Another cool feature that’s resembling of my Apple Watch is gesture controls. While on a run, I can easily swipe left and right to figure out my distance, and other important details that at a red light, I won’t have to open my phone to figure out the minor details about the distance I’ve gone.
Having the ability to fully customize my watch face was a dream come true. I know I’ve changed the look a solid 6 or 7 times before finally settling in on what I like the most. There were some things I absolutely dread, like the inability to receive iOS messages (Apple Watch exclusive), and getting native iOS apps such as calendars and mail to notify my of new alerts is certainly not the high point of any Android Wear, and the same goes for the RunIQ. But the ability to use google search directly from my wrist instead of Siri was pretty awesome as well.
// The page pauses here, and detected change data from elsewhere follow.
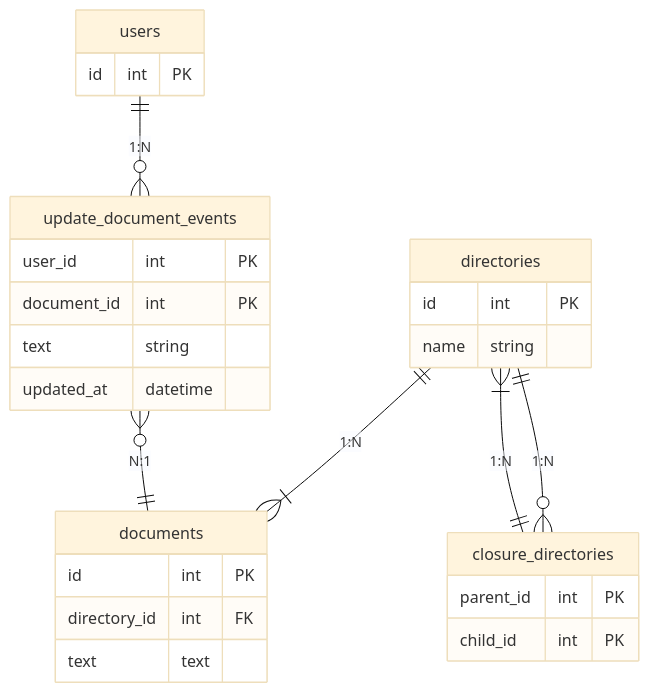
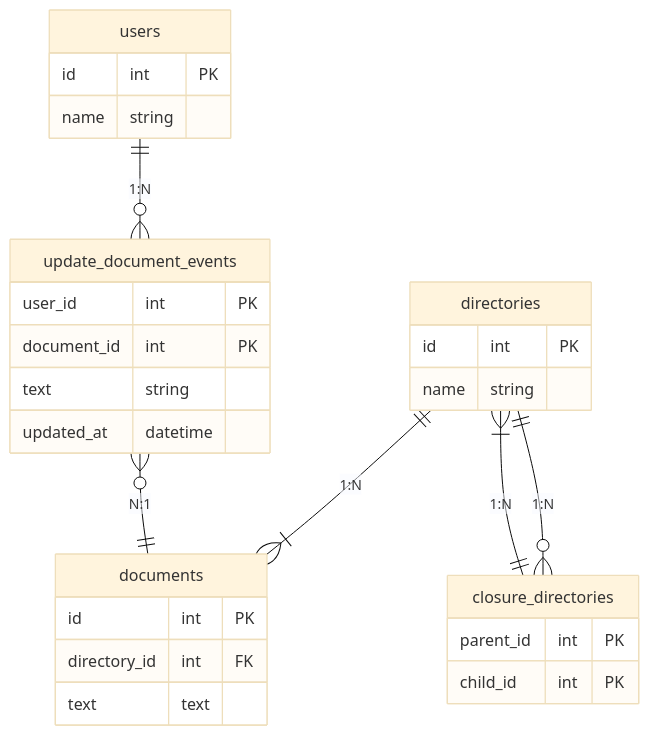
One commit to HitoroOhria/praha-challenge changed the first of 2 diagrams in db/db-modeling-3/README.md. Above: the diagram before and after it, drawn with Mermaid (base theme).

Commit message:
ユーザー名を追加

````diff
--- a/db/db-modeling-3/README.md
+++ b/db/db-modeling-3/README.md
@@ -5,36 +5,37 @@
 ```mermaid
 erDiagram
 
 users ||--o{ update_document_events : "1:N"
 users {
   id int PK
+  name string
 }
 
 directories ||--o{ closure_directories : "1:N"
 directories ||--|{ documents : "1:N"
 directories {
   id int PK
   name string
 }
 
 closure_directories ||--|{ directories : "1:N"
 closure_directories {
   parent_id int PK
   child_id int PK
 }
 
 update_document_events }o--|| documents : "N:1"
 update_document_events {
   user_id int PK
   document_id int PK
   text string
   updated_at datetime
 }
 
 documents {
   id int PK
   directory_id int FK
   text text
 }
 
 ```
````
Note: New Balance states that the watch is waterproof for up to 50 meters, and although I did not have a chance to try this in a pool yet, I intend on doing a test whenever the local pools do open up. They also state that while it does not track swimming, you’ll be fine jumping in the pool for about thirty minutes at a time without worrying if the watch will still work.
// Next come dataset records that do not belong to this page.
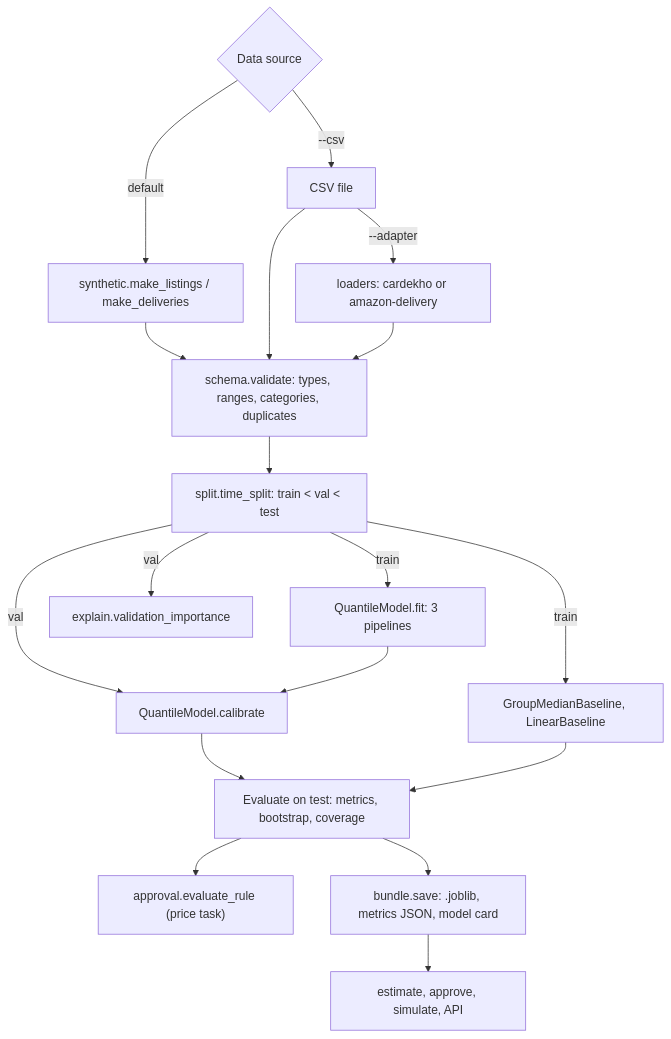
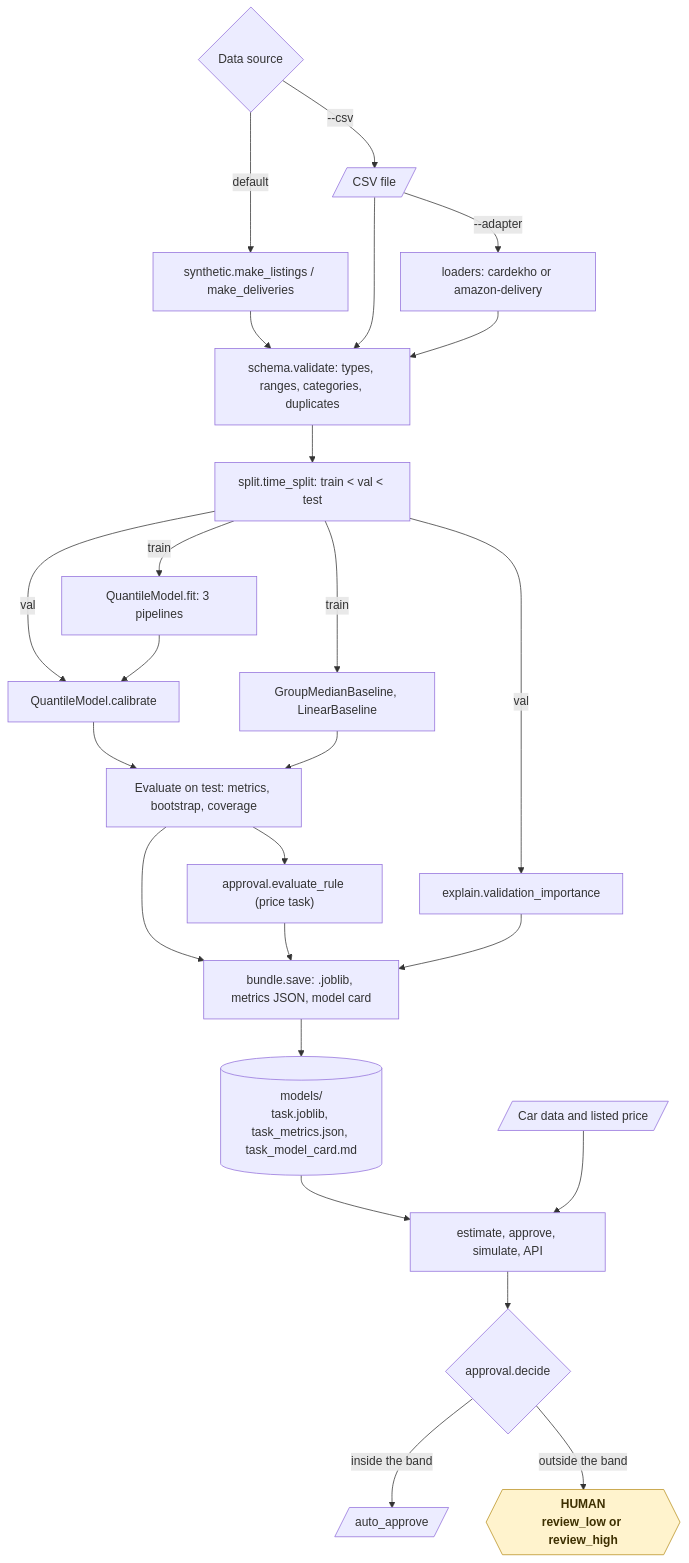
The fifth of 18 diagrams in README.md (KrishnaAnnavaram/autovalue), drawn with Mermaid before and after one commit. The commit also changed other lines of this file, not shown here.

Commit message:
Add the workflow diagrams to the README

````diff
--- a/README.md
+++ b/README.md
@@ -214,20 +282,30 @@
 ```mermaid
-flowchart TB
+flowchart TD
     SRC{"Data source"} -- "default" --> SYN["synthetic.make_listings / make_deliveries"]
-    SRC -- "--csv" --> CSV["CSV file"]
+    SRC -- "--csv" --> CSV[/"CSV file"/]
     CSV -- "--adapter" --> ADP["loaders: cardekho or amazon-delivery"]
     SYN --> VAL["schema.validate: types, ranges, categories, duplicates"]
     CSV --> VAL
     ADP --> VAL
     VAL --> SPLIT["split.time_split: train < val < test"]
     SPLIT -- "train" --> FIT["QuantileModel.fit: 3 pipelines"]
     SPLIT -- "train" --> BASE["GroupMedianBaseline, LinearBaseline"]
     SPLIT -- "val" --> CAL["QuantileModel.calibrate"]
     SPLIT -- "val" --> IMP["explain.validation_importance"]
     FIT --> CAL
     CAL --> EVAL["Evaluate on test: metrics, bootstrap, coverage"]
     BASE --> EVAL
     EVAL --> APP["approval.evaluate_rule (price task)"]
     EVAL --> SAVE["bundle.save: .joblib, metrics JSON, model card"]
-    SAVE --> USE["estimate, approve, simulate, API"]
+    APP --> SAVE
+    IMP --> SAVE
+    SAVE --> STORE[("models/<br/>task.joblib, task_metrics.json, task_model_card.md")]
+    STORE --> USE["estimate, approve, simulate, API"]
+    CAR[/"Car data and listed price"/] --> USE
+    USE --> DEC{"approval.decide"}
+    DEC -- "inside the band" --> OK[/"auto_approve"/]
+    DEC -- "outside the band" --> HUMAN{{"HUMAN<br/>review_low or review_high"}}
+
+    classDef human fill:#fff3cd,stroke:#b8901f,color:#3d2f00,font-weight:bold
+    class HUMAN human
 ```
````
In terms of charging, I did find that even when left alone to fully charge, it’s slower to charge compared to my Apple Watch. Now sure, the watch is made through Intel, and it could be the fact the watch charges from the dock and not the micro USB, but it’s absurdly slow. As a test I let the battery run down to 5% before charging again. I wanted to see how long it would take to get to 60%, which is typically enough to get me through my day to and from work. It took the RunIQ an hour and 38 minutes to get to this. Now to some, this might not be much, but for someone who wears and monitors steps at work, and then heads to the gym soon after that, I need a watch that can take a possible quick charge at the end of the day to last me through my workouts. Depending on usage, this could be a glaring problem – charging. It’s stated that you can get up to 24 hours of battery life on the RunIQ, but even after the most recent OS update, I’m still not quite seeing me lasting a fully day, especially with notifications on, and GPS tracking even for only an hour or two. At the most, I’ve gone on a hike with friends, which was about 3.5 hours, and the battery took a significant hit as a result of the constant GPS pinging.
Despite that, I will say that the built-in Strava integration is lovely. While I’m more of a RunKeeper guy (for Results as well), Strava’s app interface blends in well with what’s going on with the RunIQ. You can easily see distance and other identifiable details. After a run, the data is sent to the Strava app. And in terms of syncing, that’s if you can keep your smartphone connected to it. I found that at least twice a week either one of two things would happen: the watch would disconnect from my phone, or the GPS would be inaccurate on my daily run. This could simply be because the RunIQ is still on Android Wear 1.1, and could change when OS 2.0 comes out, but even then, who’s to say this product would get that update.
Overall, though, the watch is nice, more specifically if you plan on using it for an Android smartphone, because of all of the details you no longer will get from your iPhone. In terms of fitness, yes it can help, but not without your attention to detail. There are minor quirks and I feel like although a nice looking watch, with some favorable features, it’s hard to advocate purchasing this for the $299 price tag.
For more information on New Balance’s RunIQ smartwatch, you can head over to their site today.
Source: Manufacturer supplied review unit
What I Like: Packaging was awesome and overall wrist fit is great; Slight compatibility with Apple; Integrated Strava app
What Needs Improvement: Laggy; Constant freezes; Price